Whenever a line in the data contains "components", show that line.

▶ _Before-and-after page screenshots_
******
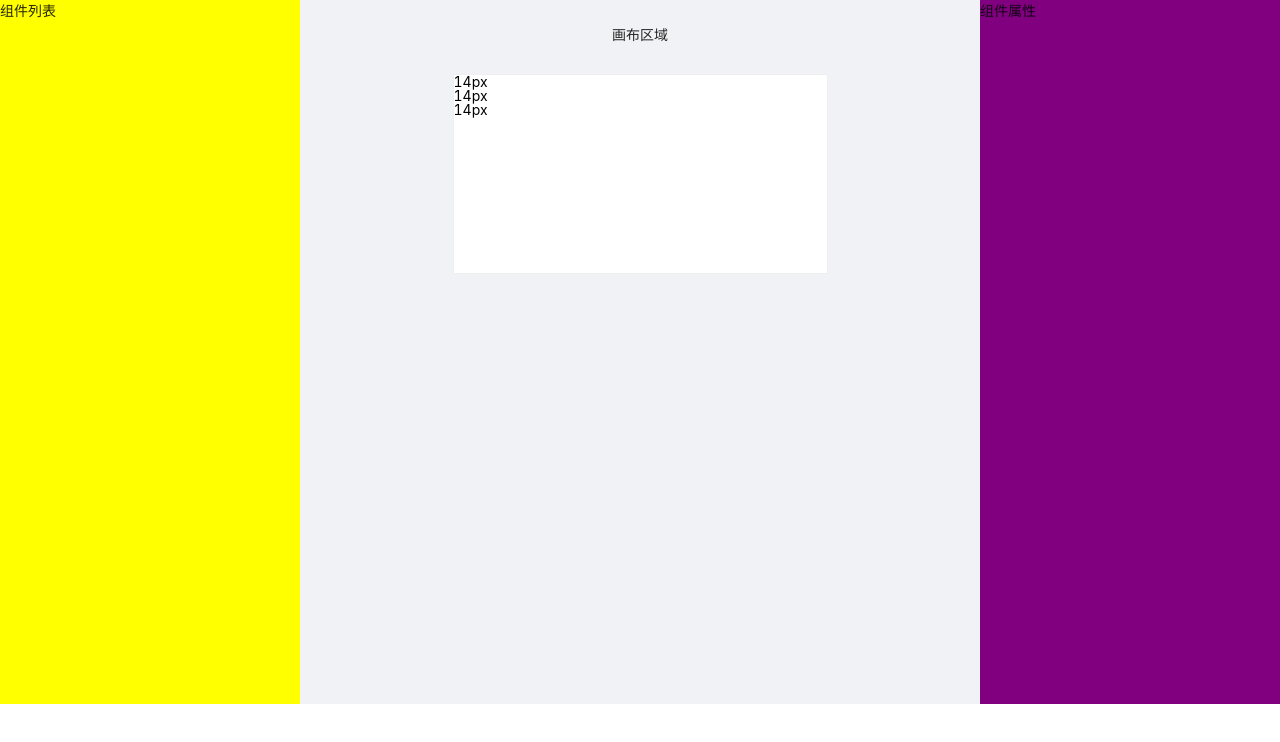
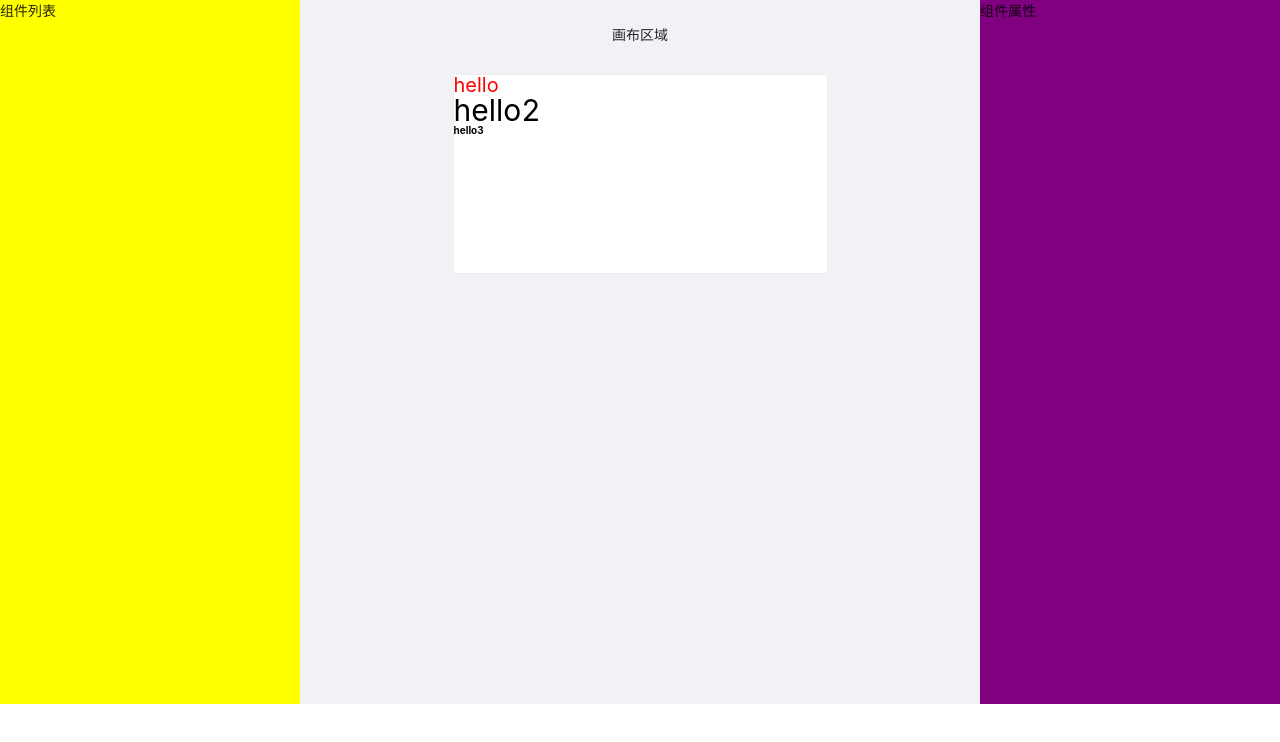
Before and after one commit to Sophil-minn/lego, a Vue app: page /editor in a window 1280 px wide. Shown: the top 742 px of the page. Built offline with nearby package versions, Linux system fonts and the light colour scheme.

Commit message:
feat: add common and unique props for LText component, transform these props into component props validation

```diff
--- a/src/components/LText.vue
+++ b/src/components/LText.vue
@@ -1,6 +1,6 @@
 <template>
   <component :is="tag" :style="styleProps" class="l-text-component">
-    {{fontSize}}
+    {{text}}
   </component>
 </template>
 <script lang="ts">
--- a/src/views/Editor.vue
+++ b/src/views/Editor.vue
@@ -10,9 +10,12 @@
       <a-layout-content class="preview-container">
         <p>画布区域</p>
         <div class="preview-list" id="canvas-area">
-          <div v-for="component in components" :key="component.id">
-            <l-text>{{component.props.text}}</l-text>
-          </div>
+          <component
+            v-for="component in components"
+            :key="component.id"
+            :is="component.name"
+            v-bind="component.props"
+          />
         </div>
       </a-layout-content>
     </a-layout>
```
******
▶ _Answer box_
--- a/src/components/LText.vue
+++ b/src/components/LText.vue
-          <div v-for="component in components" :key="component.id">
+            v-for="component in components"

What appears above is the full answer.